**Problem requirements**
Below are the lines to check; count those holding the string "header" and give only the number.

—————

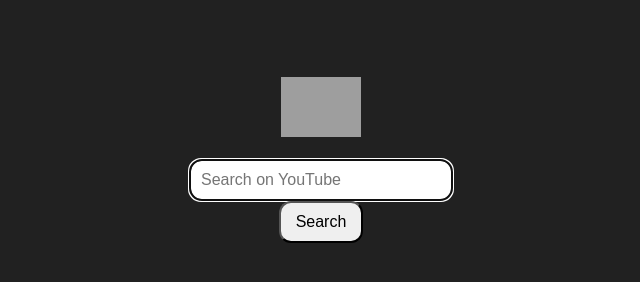
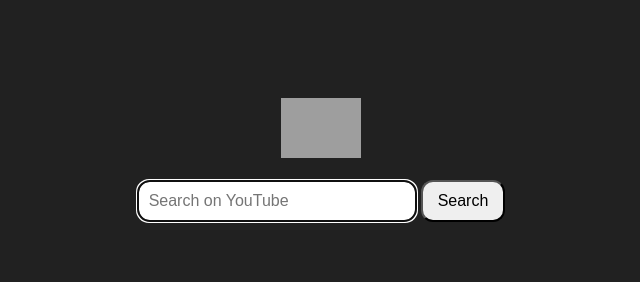
Before and after one commit to Abdullamousawi/YouTube-Search, a plain HTML site: page index.html in a window 1280 px wide. Shown: the whole page, without its empty margins (319-959 px from the left). Drawn offline with Linux system fonts and the light colour scheme; grey boxes are pictures that could not be loaded.

Commit message:
Update index.html
- Fixed search bar width.
- The YouTube logo now cannot be selected (Highlighted).

```diff
--- a/index.html
+++ b/index.html
@@ -19,13 +19,13 @@
 
     #search-container {
       text-align: center;
-	  width: 25%;
+	  width: 100%;
     }
 
     #search-bar {
       padding: 10px;
       font-size: 16px;
-	  width: 75%;
+	  width: 20%;
 	  border-radius: 12px;
     }
 
@@ -34,6 +34,15 @@
       font-size: 16px;
 	  border-radius: 12px;
     }
+
+	img, button, br {
+            -drag: none;
+            user-select: none;
+            -moz-user-select: none;
+            -webkit-user-drag: none;
+            -webkit-user-select: none;
+            -ms-user-select: none;
+         }
   </style>
 </head>
 <body>
```
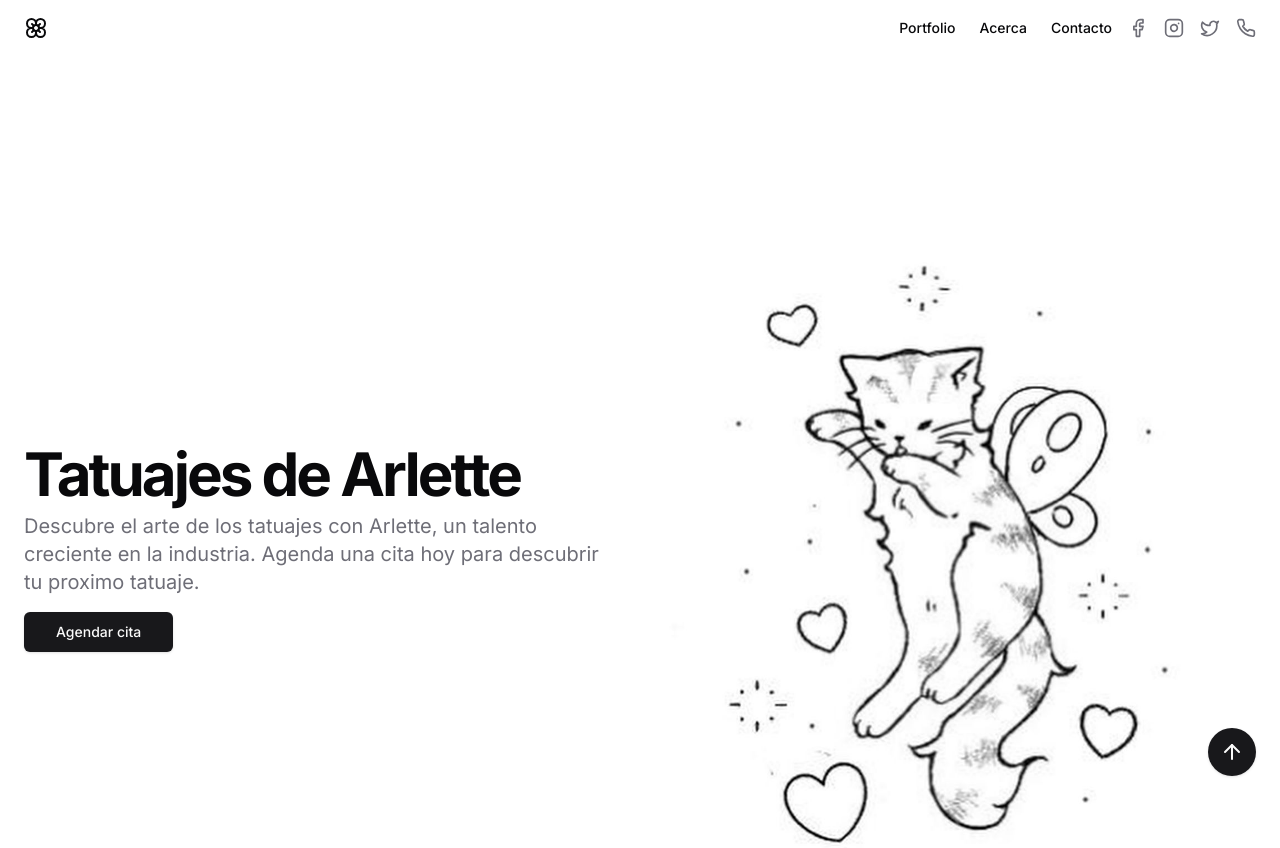
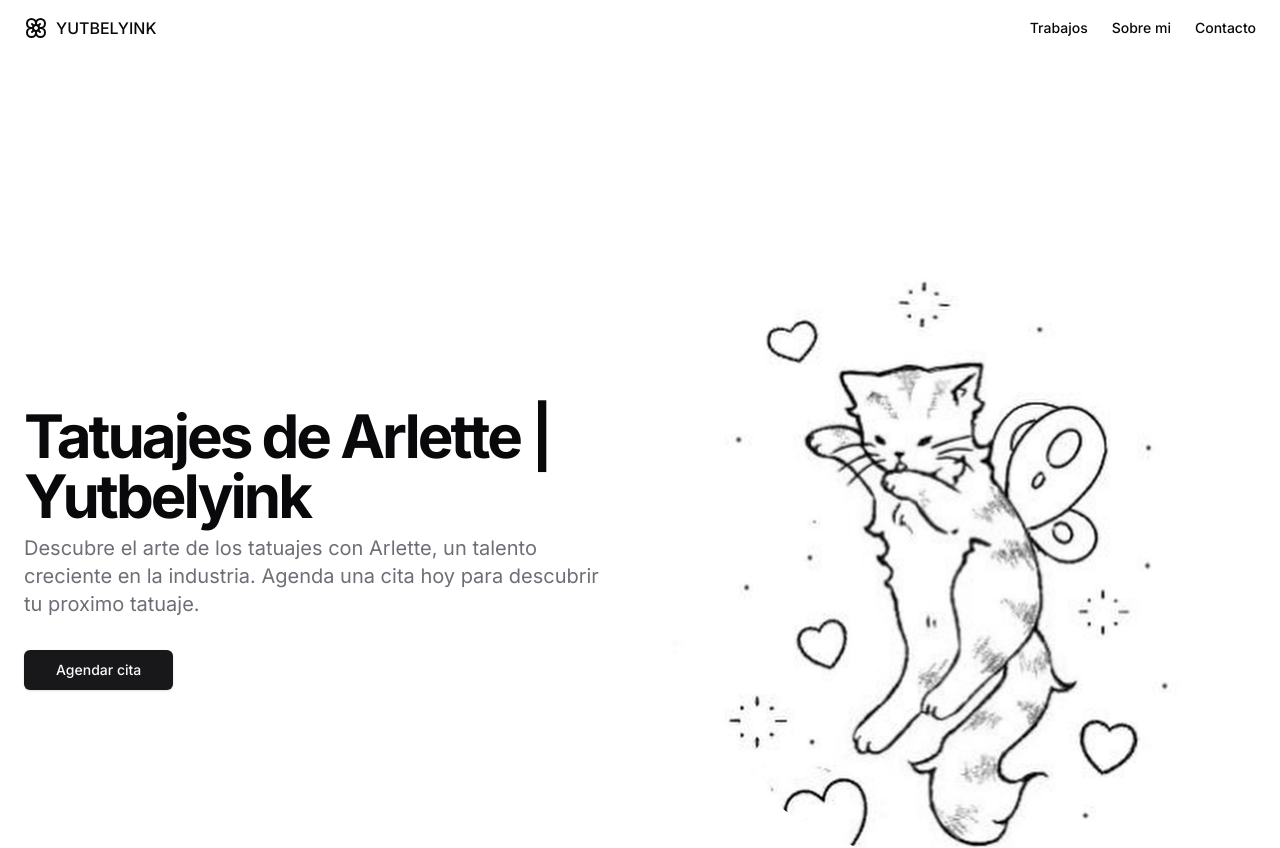
Before and after one commit to Lordbear117/yutbelyink-landingpage, a Next.js app: page / in a window 1280 px wide. Shown: the top 848 px of the page. Built offline with nearby package versions, Linux system fonts and the light colour scheme.

Commit message:
feat: deshabilitar boton de regreso y agregar espaciado

```diff
--- a/package.json
+++ b/package.json
@@ -13,10 +13,11 @@
     "@radix-ui/react-slot": "^1.1.0",
     "class-variance-authority": "^0.7.0",
     "clsx": "^2.1.1",
+    "framer-motion": "^11.3.12",
     "lucide-react": "^0.414.0",
     "next": "^14.2.5",
-    "react": "^18",
-    "react-dom": "^18",
+    "react": "^18.3.1",
+    "react-dom": "^18.3.1",
     "tailwind-merge": "^2.4.0",
     "tailwindcss-animate": "^1.0.7"
   },
--- a/src/components/component/mainpage.tsx
+++ b/src/components/component/mainpage.tsx
@@ -9,23 +9,25 @@ export default function mainpage() {
   return (
 
     <div className="flex flex-col min-h-[100dvh]">
-      <header className="px-4 lg:px-6 h-14 flex items-center">
+      <header className="px-4 lg:px-6 h-14 flex items-center sticky top-0 z-50 bg-white">
       <Link href="#" className="flex items-center justify-center" prefetch={false}>
           <FlowerIcon className="h-6 w-6" />
-          <span className="sr-only">YutbelyInk</span>
         </Link>
+        <Link href="#" className="text-md font-medium hover:underline underline-offset-4 pl-2 font-bold" prefetch={false}>
+            YUTBELYINK
+          </Link>
         <nav className="ml-auto flex gap-4 sm:gap-6">
-          <Link href="#portfolio" className="text-sm font-medium hover:underline underline-offset-4" prefetch={false}>
-            Portfolio
+          <Link href="#hero" className="text-sm font-medium hover:underline underline-offset-4" prefetch={false}>
+            Trabajos
           </Link>
           <Link href="#acerca" className="text-sm font-medium hover:underline underline-offset-4" prefetch={false}>
-            Acerca
+            Sobre mi
           </Link>
           <Link href="#contacto" className="text-sm font-medium hover:underline underline-offset-4" prefetch={false}>
             Contacto
           </Link>
         </nav>
-        <div className="ml-4 flex gap-4">
+        {/* <div className="ml-4 flex gap-4">
           <Link href="#" className="text-muted-foreground hover:text-primary" prefetch={false}>
             <FacebookIcon className="h-5 w-5" />
             <span className="sr-only">Facebook</span>
@@ -42,7 +44,7 @@ export default function mainpage() {
             <PhoneIcon className="h-5 w-5" />
             <span className="sr-only">Whatsapp</span>
           </Link>
-        </div>
+        </div> */}
       </header>
 
       <main className="flex-1">
@@ -52,14 +54,14 @@ export default function mainpage() {
               <div className="flex flex-col justify-center space-y-4">
                 <div className="space-y-2">
                   <h1 className="text-3xl font-bold tracking-tighter sm:text-5xl xl:text-6xl/none">
-                    Tatuajes de Arlette
+                    Tatuajes de Arlette | Yutbelyink
                   </h1>
                   <p className="max-w-[600px] text-muted-foreground md:text-xl">
                     Descubre el arte de los tatuajes con Arlette, un talento creciente en la industria. Agenda una cita hoy para
                     descubrir tu proximo tatuaje.
                   </p>
                 </div>
-                <div className="flex flex-col gap-2 min-[400px]:flex-row">
+                <div className="flex flex-col gap-2 min-[400px]:flex-row pb-4 pt-4">
                   <Link
                     href="#contacto"
                     className="inline-flex h-10 items-center justify-center rounded-md bg-primary px-8 text-sm font-medium text-primary-foreground shadow transition-colors hover:bg-primary/90 focus-visible:outline-none focus-visible:ring-1 focus-visible:ring-ring disabled:pointer-events-none disabled:opacity-50"
@@ -69,13 +71,15 @@ export default function mainpage() {
                   </Link>
                 </div>
               </div>
+              <div className="pt-4">
               <img
                 src="/header-picture.jpg"
                 width="550"
                 height="550"
                 alt="Hero"
-                className="mx-auto aspect-video overflow-hidden rounded-xl object-cover sm:w-full lg:order-last lg:aspect-square"
+                className="mx-auto aspect-video overflow-hidden rounded-full object-cover sm:w-full lg:order-last lg:aspect-square "
               />
+              </div>
             </div>
           </div>
         </section>
@@ -120,7 +124,7 @@ export default function mainpage() {
                   className="mx-auto aspect-square overflow-hidden rounded-xl object-cover object-center"
                 />
               </div>
-              <div className="flex flex-col justify-center space-y-4">
+              <div className="flex flex-col justify-center space-y-4 pt-4">
                 <div className="grid gap-1">
                   <h3 className="text-xl font-bold">Diseños Unicos</h3>
                   <p className="text-muted-foreground">
@@ -145,6 +149,7 @@ export default function mainpage() {
               </div>
             </div>
           </div>
+
         </section>
         <section id="acerca" className="w-full py-12 md:py-24 lg:py-32 bg-muted">
           <div className="container px-4 md:px-6">
@@ -187,11 +192,14 @@ export default function mainpage() {
                 Elige alguna de las siguientes opciones para ponerte en contacto.
                 </p>
               </div>
-              <div className="mx-auto w-full max-w-md space-y-4">
+              <div className="mx-auto w-full max-w-md space-y-4 pt-4">
                 <div className="grid grid-cols-2 gap-4">
                   <Link
                     target="_blank" href="https://wa.me/526671618878?text=Hola,%20soy%20Arlette.%20Enviame%20un%20mensaje."
-                    className="inline-flex items-center justify-center rounded-md bg-primary px-4 py-2 text-sm font-medium text-primary-foreground shadow transition-colors hover:bg-primary/90 focus-visible:outline-none focus-visible:ring-1 focus-visible:ring-ring disabled:pointer-events-none disabled:opacity-50"
+                    className="inline-flex items-center justify-center rounded-md bg-primary
+                    px-4 py-2 text-sm font-medium text-primary-foreground shadow transition-colors
+                    hover:bg-primary/90 focus-visible:outline-none focus-visible:ring-1 focus-visible:ring-ring
+                    disabled:pointer-events-none disabled:opacity-50 pt-4 pb-4"
                     prefetch={false}
                   >
                     <PhoneIcon className="h-5 w-5 mr-2" />
@@ -199,15 +207,21 @@ export default function mainpage() {
                   </Link>
                   <Link
                     target="_blank" href="https://www.instagram.com/yutbely.ink/"
-                    className="inline-flex items-center justify-center rounded-md bg-primary px-4 py-2 text-sm font-medium text-primary-foreground shadow transition-colors hover:bg-primary/90 focus-visible:outline-none focus-visible:ring-1 focus-visible:ring-ring disabled:pointer-events-none disabled:opacity-50"
+                    className="inline-flex items-center justify-center rounded-md bg-primary
+                    px-4 py-2 text-sm font-medium text-primary-foreground shadow transition-colors
+                    hover:bg-primary/90 focus-visible:outline-none focus-visible:ring-1
+                    focus-visible:ring-ring disabled:pointer-events-none disabled:opacity-50 pt-4 pb-4"
                     prefetch={false}
                   >
                     <InstagramIcon className="h-5 w-5 mr-2" />
-                    Mensaje en Instagram
+                    Instagram
                   </Link>
                   <Link
                     href={`mailto:${email}?subject=${encodeURIComponent(subject)}&body=${encodeURIComponent(body)}`}
-                    className="inline-flex items-center justify-center rounded-md bg-primary px-4 py-2 text-sm font-medium text-primary-foreground shadow transition-colors hover:bg-primary/90 focus-visible:outline-none focus-visible:ring-1 focus-visible:ring-ring disabled:pointer-events-none disabled:opacity-50"
+                    className="inline-flex items-center justify-center rounded-md bg-primary
+                    px-4 py-2 text-sm font-medium text-primary-foreground shadow transition-colors
+                    hover:bg-primary/90 focus-visible:outline-none focus-visible:ring-1 focus-visible:ring-ring
+                    disabled:pointer-events-none disabled:opacity-50 pt-4 pb-4"
                     prefetch={false}
                   >
                     <MailIcon className="h-5 w-5 mr-2" />
@@ -215,7 +229,10 @@ export default function mainpage() {
                   </Link>
                   <Link
                     href="#"
-                    className="inline-flex items-center justify-center rounded-md bg-primary px-4 py-2 text-sm font-medium text-primary-foreground shadow transition-colors hover:bg-primary/90 focus-visible:outline-none focus-visible:ring-1 focus-visible:ring-ring disabled:pointer-events-none disabled:opacity-50"
+                    className="inline-flex items-center justify-center rounded-md bg-primary
+                    px-4 py-2 text-sm font-medium text-primary-foreground shadow transition-colors
+                    hover:bg-primary/90 focus-visible:outline-none focus-visible:ring-1 focus-visible:ring-ring
+                    disabled:pointer-events-none disabled:opacity-50 pt-4 pb-4"
                     prefetch={false}
                   >
                     <CalendarIcon className="h-5 w-5 mr-2" />
@@ -226,7 +243,6 @@ export default function mainpage() {
             </div>
           </div>
         </section>
-
 
       </main>
       <footer id="footer" className="flex flex-col gap-2 sm:flex-row py-6 w-full shrink-0 items-center px-4 md:px-6 border-t">
@@ -241,7 +257,7 @@ export default function mainpage() {
             Privacy
           </Link>
         </nav>
-        <div className="ml-auto flex gap-4">
+        <div className="ml-auto flex gap-4 pt-2 bb-4">
           <Link href="#" className="text-muted-foreground hover:text-primary" prefetch={false}>
             <FacebookIcon className="h-5 w-5" />
             <span className="sr-only">Facebook</span>
@@ -260,7 +276,7 @@ export default function mainpage() {
           </Link>
         </div>
       </footer>
-      <div className="fixed bottom-6 right-6">
+      {/* <div className="fixed bottom-6 right-6">
         <Link
           href="#"
           className="inline-flex h-12 w-12 items-center justify-center rounded-full bg-primary text-primary-foreground shadow transition-colors hover:bg-primary/90 focus-visible:outline-none focus-visible:ring-1 focus-visible:ring-ring disabled:pointer-events-none disabled:opacity-50"
@@ -269,7 +285,7 @@ export default function mainpage() {
           <ArrowUpIcon className="h-6 w-6" />
           <span className="sr-only">Scroll to top</span>
         </Link>
-      </div>
+      </div> */}
     </div>
   )
 }
```
Also changed, not shown: 1 other file (tests, documents, lock files or other folders).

—————

**Task solution**
4